» **DATA FOR PROCESSING**:

────

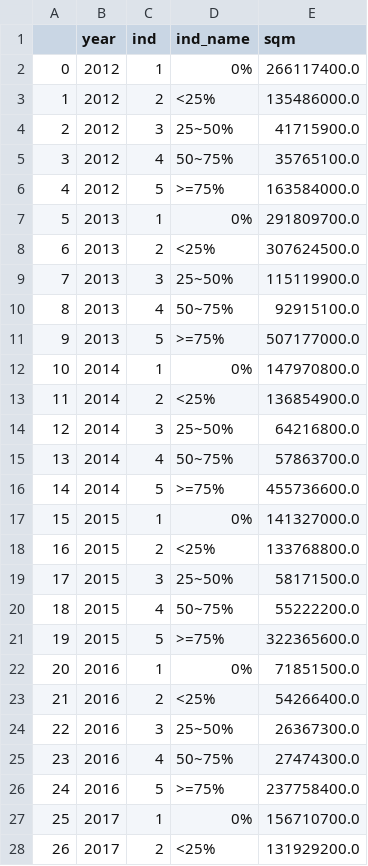
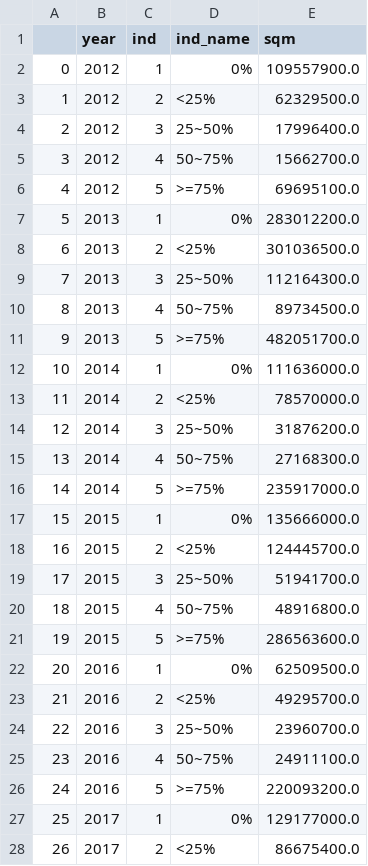
Before and after one commit to datadesk/burn-index-analysis, a CSV file: output/sum_of_sierra_area_by_cc_index.csv, drawn as a sheet; only a part is shown; the diff covers the shown part only.

```diff
--- a/output/sum_of_sierra_area_by_cc_index.csv
+++ b/output/sum_of_sierra_area_by_cc_index.csv
@@ -1,28 +1,28 @@
 ,year,ind,ind_name,sqm
-0,2012,1,0%,266117400.0
-1,2012,2,<25%,135486000.0
-2,2012,3,25~50%,41715900.0
-3,2012,4,50~75%,35765100.0
-4,2012,5,>=75%,163584000.0
-5,2013,1,0%,291809700.0
-6,2013,2,<25%,307624500.0
-7,2013,3,25~50%,115119900.0
-8,2013,4,50~75%,92915100.0
-9,2013,5,>=75%,507177000.0
-10,2014,1,0%,147970800.0
-11,2014,2,<25%,136854900.0
-12,2014,3,25~50%,64216800.0
-13,2014,4,50~75%,57863700.0
-14,2014,5,>=75%,455736600.0
-15,2015,1,0%,141327000.0
-16,2015,2,<25%,133768800.0
-17,2015,3,25~50%,58171500.0
-18,2015,4,50~75%,55222200.0
-19,2015,5,>=75%,322365600.0
-20,2016,1,0%,71851500.0
-21,2016,2,<25%,54266400.0
-22,2016,3,25~50%,26367300.0
-23,2016,4,50~75%,27474300.0
-24,2016,5,>=75%,237758400.0
-25,2017,1,0%,156710700.0
-26,2017,2,<25%,131929200.0
+0,2012,1,0%,109557900.0
+1,2012,2,<25%,62329500.0
+2,2012,3,25~50%,17996400.0
+3,2012,4,50~75%,15662700.0
+4,2012,5,>=75%,69695100.0
+5,2013,1,0%,283012200.0
+6,2013,2,<25%,301036500.0
+7,2013,3,25~50%,112164300.0
+8,2013,4,50~75%,89734500.0
+9,2013,5,>=75%,482051700.0
+10,2014,1,0%,111636000.0
+11,2014,2,<25%,78570000.0
+12,2014,3,25~50%,31876200.0
+13,2014,4,50~75%,27168300.0
+14,2014,5,>=75%,235917000.0
+15,2015,1,0%,135666000.0
+16,2015,2,<25%,124445700.0
+17,2015,3,25~50%,51941700.0
+18,2015,4,50~75%,48916800.0
+19,2015,5,>=75%,286563600.0
+20,2016,1,0%,62509500.0
+21,2016,2,<25%,49295700.0
+22,2016,3,25~50%,23960700.0
+23,2016,4,50~75%,24911100.0
+24,2016,5,>=75%,220093200.0
+25,2017,1,0%,129177000.0
+26,2017,2,<25%,86675400.0
```
Also changed, not shown: 23 edited cells elsewhere in this file, output/sum_of_sierra_area_by_ba_index.csv, 12 other files.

────

» **TASK BRIEF**: Among the entries, find every line holding "output" and return it.

» **SOLUTION FOR THIS PROBLEM**:
Before and after one commit to datadesk/burn-index-analysis, a CSV file: output/sum_of_sierra_area_by_cc_index.csv, drawn as a sheet; only a part is shown; the diff covers the shown part only.
--- a/output/sum_of_sierra_area_by_cc_index.csv
+++ b/output/sum_of_sierra_area_by_cc_index.csv
Also changed, not shown: 23 edited cells elsewhere in this file, output/sum_of_sierra_area_by_ba_index.csv, 12 other files.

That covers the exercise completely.